Location: IFCLA office, 5021 Adkins Ave., room 122
After a welcome and time for connecting around the prompt “Share one good thing that happened to you today,” meeting facilitator Sara John (IFCLA’s executive director) offered a reflection from the book Mujerista Theology by Ada Maria Isasi-Diaz.
Featured topic: Honduras
Ellen Ziegemeier, IFCLA board president, presented an account of the country’s recent history from her unique perspective first as a Peace Corp volunteer and later as a resident. Ellen is also a liaison between IFCLA and the Honduras Solidarity Network, which is committed to solidarity with social movements within Honduras as well as education within the United States and Canada about the impacts of our governments’ decisions and actions related to Latin America.
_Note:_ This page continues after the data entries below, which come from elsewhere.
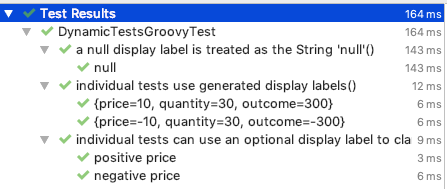
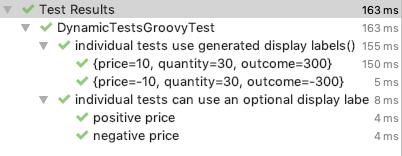
include only standard parameterized tests in doc

diff --git a/webtau-docs/webtau/groovy-specific-runner/data-driven-scenarios.md b/webtau-docs/webtau/groovy-specific-runner/data-driven-scenarios.md
@@ -24,8 +24,9 @@ Use `TableData` if you want to derive data and/or have a convenience of collocat
 With the additional annotation `@TestFactory` you can use `TableData` as an easy-to-read source of 
 similar but independent tests where each row is treated as its own test (comparable to JUnit's 
 parameterized tests), optionally with a descriptive label. 
- 
-:include-file: com/example/tests/junit5/DynamicTestsGroovyTest.groovy {title: "Parameterized TableData-driven tests"}
+Here are examples of parameterized tests with and without labels, and how an IDE uses the label for display purposes:
+:include-groovy: com/example/tests/junit5/DynamicTestsGroovyTest.groovy {title: "Parameterized tests without explicit label", entry: "individual tests use generated display labels"}
 
-IDEs can make good use of labels:
+:include-groovy: com/example/tests/junit5/DynamicTestsGroovyTest.groovy {title: "Parameterized tests with explicit label", entry: "individual tests can use an optional display label to clarify the use case"}
+
 :include-image: img/intellij-parameterized-tests.png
The Advisory Committee is an affirming, welcoming space where members learn from each other and share their own experiences around a new topic each meeting. The group—rejuvenated in 2018 in response to IFCLA’s determination to live up to its bylaws—helps ensure that new ideas flow into our work from many different voices.
From communications to fund development and international delegations to design thinking, we try to dig deep into topics, both energizing us for our daily work and encouraging us to dream big for the future. The Advisory Committee is not a governing body. Rather, its goal is to generate many insights that will be helpful not only to IFCLA, but to other organizations and individuals in their own work.
The Berta Cáceres Human Rights in Honduras Act (HR1945), demanding a suspension of all U.S. security aid to Honduras, was recently re-introduced by Rep. Hank Johnson's (GA) office with a total of 43 initial cosponsors!
We're getting signals in the House that we can get it passed this year, so we're in a whole new game strategically. There are a variety of reasons that the Berta Cáceres Act could move differently this year, including increasing grassroots support for the bill in Honduras and the US, mainstream US media attention on Honduras, new progressive Representatives who are moving public conversations via social media and national press, and the important shift to Democratic control of the House.
Written by Michelle Manivel, IFCLA Policy Intern (Spring 2019)
Photo: Atilgan Ozdil/Anadolu Agency/Getty Images
Amazon has recently been scrutinized for multiple incidents relating to gentrification, tax incentives, and now they are attacking our neighbors with their support and contracting for the deportation of immigrants. Here we will uncover how Amazon specifically is targeting immigrants, where it has instilled fear, and what you can do to make an impact!
“An act of Congress could spring Alex Garcia from the Maplewood church where he has spent nearly eighteen months locked in a stalemate with immigration agents — but odds aren't high of even that working. “
Doyle Murphy, Riverfront Times, 12 March 2019.
“"You will get your bill." That's what the Garcia family said Congressman Lacy Clay told them last week when he visited them at Christ Church United Church of Christ in Maplewood.”
Abby Llorico, KSDK Newschannel 5, 12 March 2019.
IFCLA is honored to be a signer organization of this letter in opposition to the Department of Homeland Security’s Harmful “Remain in Mexico” Policy. Thank you to our national partners at CLINIC, Interfaith Immigration Coalition, and Church World Service for organizing this opportunity.
The administration continues its attacks on vulnerable asylum seekers arriving at our southern border. It's latest plan, the Remain in Mexico Policy, requires asylum seekers to wait in Mexico while their asylum cases are pending in the U.S. immigration courts. This policy exposes asylum seekers to great risk of harm, curtails their access to counsel, and does not present a solution to the root causes of Central American migration flows.